- What you have to do
Your task is to output the listing exactly, leaving every image out.

Start of Data for processing

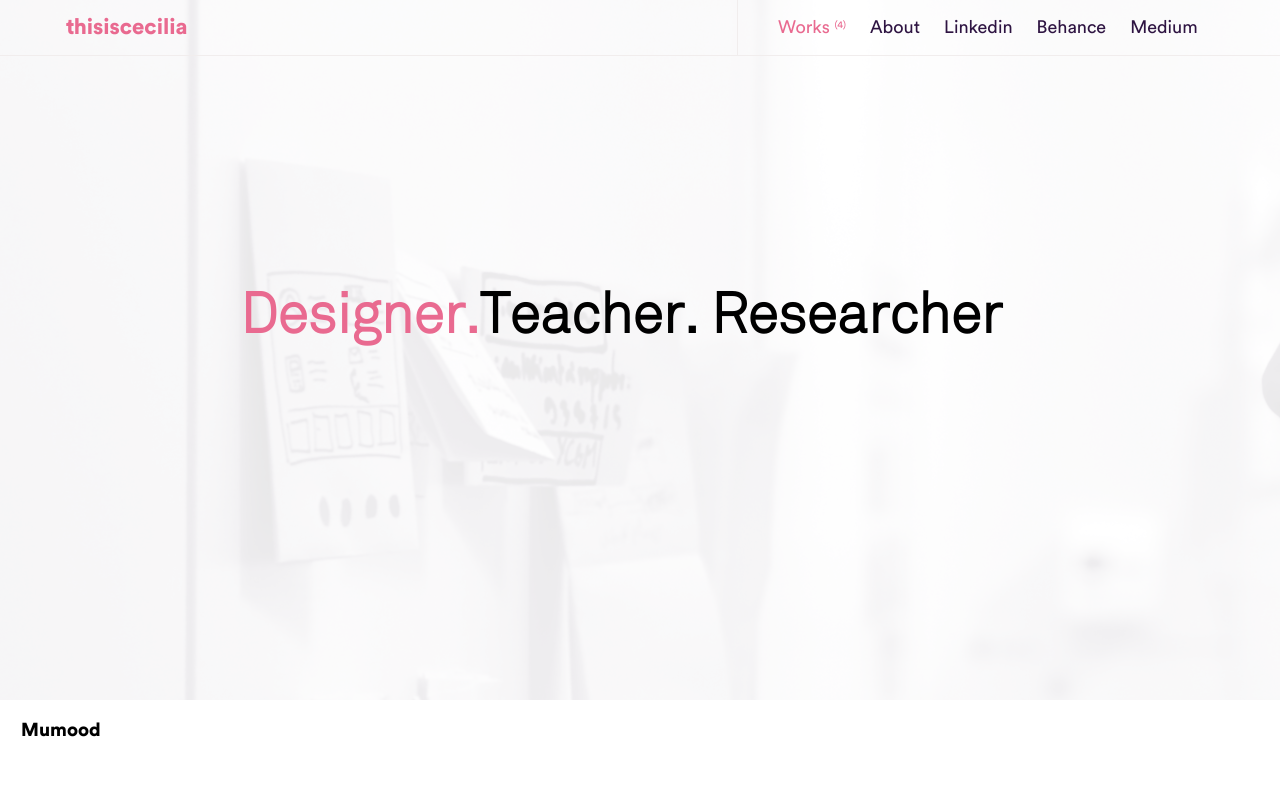
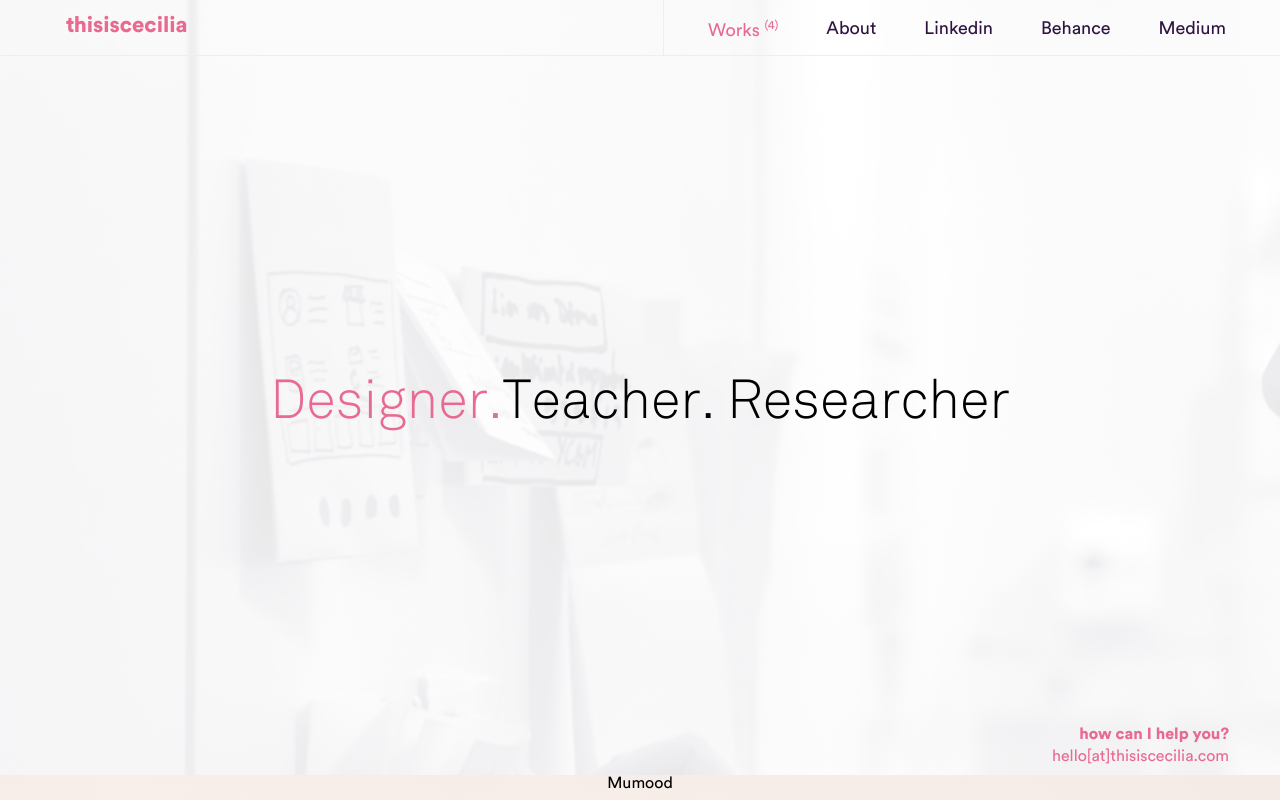
Before and after one commit to ceciliagorriz/portfolio, a plain HTML site: page index.html in a window 1280 px wide. Shown: the top 800 px of the page. Drawn offline with Linux system fonts and the light colour scheme; files whose address does not match are found by name.

Commit message:
portfoliov1.1.3

```diff
--- a/css/styles.css
+++ b/css/styles.css
@@ -60,9 +60,62 @@
     font-family: 'AkkuratLight';
     src: url('../fonts/AkkuratLightRegular.eot');
     src: url('../fonts/AkkuratLightRegular.eot?#iefix') format('embedded-opentype'), url('../fonts/Akkurat-Light.woff') format('woff'), url('../fonts/Akkurat-Light.ttf') format('truetype'), url('../fonts/CircularStd-BookItalic.svg#bcc26993292869431e54c666aafa8fcd') format('svg');
-    font-weight: 300;
+    font-weight: 100;
     font-style: normal;
   }
+
+
+/* RESET.CSS
+  http://meyerweb.com/eric/tools/css/reset/
+   v2.0 | 20110126
+   License: none (public domain)
+*/
+
+html, body, div, span, applet, object, iframe,
+h1, h2, h3, h4, h5, h6, p, blockquote, pre,
+a, abbr, acronym, address, big, cite, code,
+del, dfn, em, img, ins, kbd, q, s, samp,
+small, strike, strong, sub, sup, tt, var,
+b, u, i, center,
+dl, dt, dd, ol, ul, li,
+fieldset, form, label, legend,
+table, caption, tbody, tfoot, thead, tr, th, td,
+article, aside, canvas, details, embed,
+figure, figcaption, footer, header, hgroup,
+menu, nav, output, ruby, section, summary,
+time, mark, audio, video {
+	margin: 0;
+	padding: 0;
+	border: 0;
+	font-size: 100%;
+	font: inherit;
+	vertical-align: baseline;
+}
+/* HTML5 display-role reset for older browsers */
+article, aside, details, figcaption, figure,
+footer, header, hgroup, menu, nav, section {
+	display: block;
+}
+body {
+	line-height: 1;
+}
+ol, ul {
+	list-style: none;
+}
+blockquote, q {
+	quotes: none;
+}
+blockquote:before, blockquote:after,
+q:before, q:after {
+	content: '';
+	content: none;
+}
+table {
+	border-collapse: collapse;
+	border-spacing: 0;
+}
+
+
 
 /* ------ GENERALES ------*/
 
@@ -117,23 +170,29 @@ header{
     color: #2E1442;
 }
 
-span#numero{
-font-size:12px;
-}
+sup{vertical-align: super;font-size:12px;}
+
+
 
 nav{
     float:right;
-    width:40%;
+    width:60%;
     margin: 0 30px;
     height:inherit;
-    border-left:1px solid #F1EDED;
+
 }
 
+nav ul{
+  float: right;
+  height: inherit;
+  border-left: 1px solid #f1eded;
+  padding-left: 20px;
+}
 
 nav ul li{
-display:inline;
-float:left;
-margin-right:24px;
+    display: inline;
+    float: left;
+    margin: 19px 24px;
 }
 
 nav ul li.current a{
@@ -141,32 +200,89 @@ nav ul li.current a{
     }
 
 main{
-    clear:both;
-    float:left;
+  clear: both;
+  float: left;
+  width: 100%;
 }
 
 
 section{
-    width: 100%;
-    height: 700px;
-    text-align: center;
-
+  height: 775px;
+  width:100%;
+  text-align: center;
+  display:block;
    }
 
 
 h1{
+  display:inline-block;
     font-family:'AkkuratLight', sans-serif;
     font-size:56px;
-    display:inline-block;
-    position:fixed;
-    top:240px;
-    left:240px;
+    font-weight:100;
+    position: fixed;
+    top: 50%;
+    transform: translateY(-50%);
+    text-align: center;
+    width: 100%;
+    left: 0;
+    font-size: calc(1rem + 3vw);
 }
 
 h1 span{
     color:#E96A90;
 }
 
+
 section.hello{
     background-image: url("../img/intro-bgimg.png");
+    background-color: #fff;
 }
+
+section#mumood.pink{
+  background-image: url("../img/mumood-bgimg.png");
+  background-color: #fff5f0;
+}
+
+
+
+footer{
+  width:100%;
+  float:left;
+height:80px;
+position:fixed;
+  left:0px;
+  bottom:0px;
+
+
+}
+#copyright{
+  float:left;
+  margin:42px 0px 16px 64px;
+  font-size:12px;
+  color:#444;
+}
+
+#contact{
+  float: right;
+  width: 28%;
+  margin-right: 27px;
+}
+
+#contact p{
+  float: right;
+  margin-right: 24px;
+  margin-top: 6px;
+  font-weight:800;
+  color:#E96A90;
+}
+
+#contact p a:link{
+  color:#E96A90;
+  font-size:16px;
+  font-family: 'CircularStd';
+  font-weight:400;
+}
+
+#contact p a:hover{
+  color:#2E1442;
+}
--- a/index.html
+++ b/index.html
@@ -9,8 +9,8 @@
     <body>
         <!-------------------------------- Cabecera ----------------------------->
         <h1><span>Designer.</span>Teacher. Researcher</h1>
-
-        <section class="hello">
+        <main>
+        <section class="hello white">
 
                     <header>
 
@@ -21,7 +21,7 @@
                             <nav>
                                 <ul>
                                     <li class="current">
-                                        <a href="index.html" target="_blank">Works <span id="numero"><sup>(4)</sup></span>
+                                        <a href="index.html" target="_blank">Works <sup>(4)</sup>
                                         </a>
                                     </li>
                                     <li><a href="about.html" target="_blank">About</a></li>
@@ -40,26 +40,26 @@
 
 
         <!----------------------------------- Contenido -------------------------->
-        <main>
 
 
-             <section id="mumood">
+
+             <section id="mumood" class="pink">
 
                 <h3>Mumood</h3>
             </section>
 
 
-            <section id="clique">
+            <section id="clique" class="white">
                     <h3>Clique</h3>
             </section>
 
 
-            <section id="flow">
+            <section id="flow" class="pink">
                     <h3>Flow</h3>
             </section>
 
 
-            <section id="bauEpicalab">
+            <section id="bauEpicalab" class="white">
                     <h3>Bau&Epicalab</h3>
             </section>
 
@@ -67,9 +67,17 @@
         </main>
 
 
-        <!---------------------------------- Pie de página ---------------------------->
+        <div id="copyright">
+            <p>Website design & content by Cecilia Gorriz © 2019 </p>
+                        </div>
+
+        <!---------------------------------- Pie de página fijo ---------------------------->
         <footer>
+            <div id="contact">
+<p><span class="negrita">how can I help you?</span></p>
+<p><a href="mailto:hello@thisiscecilia.com">hello[at]thisiscecilia.com</a></p>
 
+            </div>
         </footer>
     </body>
 </html>
```
Also changed, not shown: img/mumood-bgimg.png (added).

End of Data for processing

- Task solution
Before and after one commit to ceciliagorriz/portfolio, a plain HTML site: page index.html in a window 1280 px wide. Shown: the top 800 px of the page. Drawn offline with Linux system fonts and the light colour scheme; files whose address does not match are found by name.

Commit message:
portfoliov1.1.3

```diff
--- a/css/styles.css
+++ b/css/styles.css
@@ -60,9 +60,62 @@
     font-family: 'AkkuratLight';
     src: url('../fonts/AkkuratLightRegular.eot');
     src: url('../fonts/AkkuratLightRegular.eot?#iefix') format('embedded-opentype'), url('../fonts/Akkurat-Light.woff') format('woff'), url('../fonts/Akkurat-Light.ttf') format('truetype'), url('../fonts/CircularStd-BookItalic.svg#bcc26993292869431e54c666aafa8fcd') format('svg');
-    font-weight: 300;
+    font-weight: 100;
     font-style: normal;
   }
+
+
+/* RESET.CSS
+  http://meyerweb.com/eric/tools/css/reset/
+   v2.0 | 20110126
+   License: none (public domain)
+*/
+
+html, body, div, span, applet, object, iframe,
+h1, h2, h3, h4, h5, h6, p, blockquote, pre,
+a, abbr, acronym, address, big, cite, code,
+del, dfn, em, img, ins, kbd, q, s, samp,
+small, strike, strong, sub, sup, tt, var,
+b, u, i, center,
+dl, dt, dd, ol, ul, li,
+fieldset, form, label, legend,
+table, caption, tbody, tfoot, thead, tr, th, td,
+article, aside, canvas, details, embed,
+figure, figcaption, footer, header, hgroup,
+menu, nav, output, ruby, section, summary,
+time, mark, audio, video {
+	margin: 0;
+	padding: 0;
+	border: 0;
+	font-size: 100%;
+	font: inherit;
+	vertical-align: baseline;
+}
+/* HTML5 display-role reset for older browsers */
+article, aside, details, figcaption, figure,
+footer, header, hgroup, menu, nav, section {
+	display: block;
+}
+body {
+	line-height: 1;
+}
+ol, ul {
+	list-style: none;
+}
+blockquote, q {
+	quotes: none;
+}
+blockquote:before, blockquote:after,
+q:before, q:after {
+	content: '';
+	content: none;
+}
+table {
+	border-collapse: collapse;
+	border-spacing: 0;
+}
+
+
 
 /* ------ GENERALES ------*/
 
@@ -117,23 +170,29 @@ header{
     color: #2E1442;
 }
 
-span#numero{
-font-size:12px;
-}
+sup{vertical-align: super;font-size:12px;}
+
+
 
 nav{
     float:right;
-    width:40%;
+    width:60%;
     margin: 0 30px;
     height:inherit;
-    border-left:1px solid #F1EDED;
+
 }
 
+nav ul{
+  float: right;
+  height: inherit;
+  border-left: 1px solid #f1eded;
+  padding-left: 20px;
+}
 
 nav ul li{
-display:inline;
-float:left;
-margin-right:24px;
+    display: inline;
+    float: left;
+    margin: 19px 24px;
 }
 
 nav ul li.current a{
@@ -141,32 +200,89 @@ nav ul li.current a{
     }
 
 main{
-    clear:both;
-    float:left;
+  clear: both;
+  float: left;
+  width: 100%;
 }
 
 
 section{
-    width: 100%;
-    height: 700px;
-    text-align: center;
-
+  height: 775px;
+  width:100%;
+  text-align: center;
+  display:block;
    }
 
 
 h1{
+  display:inline-block;
     font-family:'AkkuratLight', sans-serif;
     font-size:56px;
-    display:inline-block;
-    position:fixed;
-    top:240px;
-    left:240px;
+    font-weight:100;
+    position: fixed;
+    top: 50%;
+    transform: translateY(-50%);
+    text-align: center;
+    width: 100%;
+    left: 0;
+    font-size: calc(1rem + 3vw);
 }
 
 h1 span{
     color:#E96A90;
 }
 
+
 section.hello{
     background-image: url("../img/intro-bgimg.png");
+    background-color: #fff;
 }
+
+section#mumood.pink{
+  background-image: url("../img/mumood-bgimg.png");
+  background-color: #fff5f0;
+}
+
+
+
+footer{
+  width:100%;
+  float:left;
+height:80px;
+position:fixed;
+  left:0px;
+  bottom:0px;
+
+
+}
+#copyright{
+  float:left;
+  margin:42px 0px 16px 64px;
+  font-size:12px;
+  color:#444;
+}
+
+#contact{
+  float: right;
+  width: 28%;
+  margin-right: 27px;
+}
+
+#contact p{
+  float: right;
+  margin-right: 24px;
+  margin-top: 6px;
+  font-weight:800;
+  color:#E96A90;
+}
+
+#contact p a:link{
+  color:#E96A90;
+  font-size:16px;
+  font-family: 'CircularStd';
+  font-weight:400;
+}
+
+#contact p a:hover{
+  color:#2E1442;
+}
--- a/index.html
+++ b/index.html
@@ -9,8 +9,8 @@
     <body>
         <!-------------------------------- Cabecera ----------------------------->
         <h1><span>Designer.</span>Teacher. Researcher</h1>
-
-        <section class="hello">
+        <main>
+        <section class="hello white">
 
                     <header>
 
@@ -21,7 +21,7 @@
                             <nav>
                                 <ul>
                                     <li class="current">
-                                        <a href="index.html" target="_blank">Works <span id="numero"><sup>(4)</sup></span>
+                                        <a href="index.html" target="_blank">Works <sup>(4)</sup>
                                         </a>
                                     </li>
                                     <li><a href="about.html" target="_blank">About</a></li>
@@ -40,26 +40,26 @@
 
 
         <!----------------------------------- Contenido -------------------------->
-        <main>
 
 
-             <section id="mumood">
+
+             <section id="mumood" class="pink">
 
                 <h3>Mumood</h3>
             </section>
 
 
-            <section id="clique">
+            <section id="clique" class="white">
                     <h3>Clique</h3>
             </section>
 
 
-            <section id="flow">
+            <section id="flow" class="pink">
                     <h3>Flow</h3>
             </section>
 
 
-            <section id="bauEpicalab">
+            <section id="bauEpicalab" class="white">
                     <h3>Bau&Epicalab</h3>
             </section>
 
@@ -67,9 +67,17 @@
         </main>
 
 
-        <!---------------------------------- Pie de página ---------------------------->
+        <div id="copyright">
+            <p>Website design & content by Cecilia Gorriz © 2019 </p>
+                        </div>
+
+        <!---------------------------------- Pie de página fijo ---------------------------->
         <footer>
+            <div id="contact">
+<p><span class="negrita">how can I help you?</span></p>
+<p><a href="mailto:hello@thisiscecilia.com">hello[at]thisiscecilia.com</a></p>
 
+            </div>
         </footer>
     </body>
 </html>
```
Also changed, not shown: img/mumood-bgimg.png (added).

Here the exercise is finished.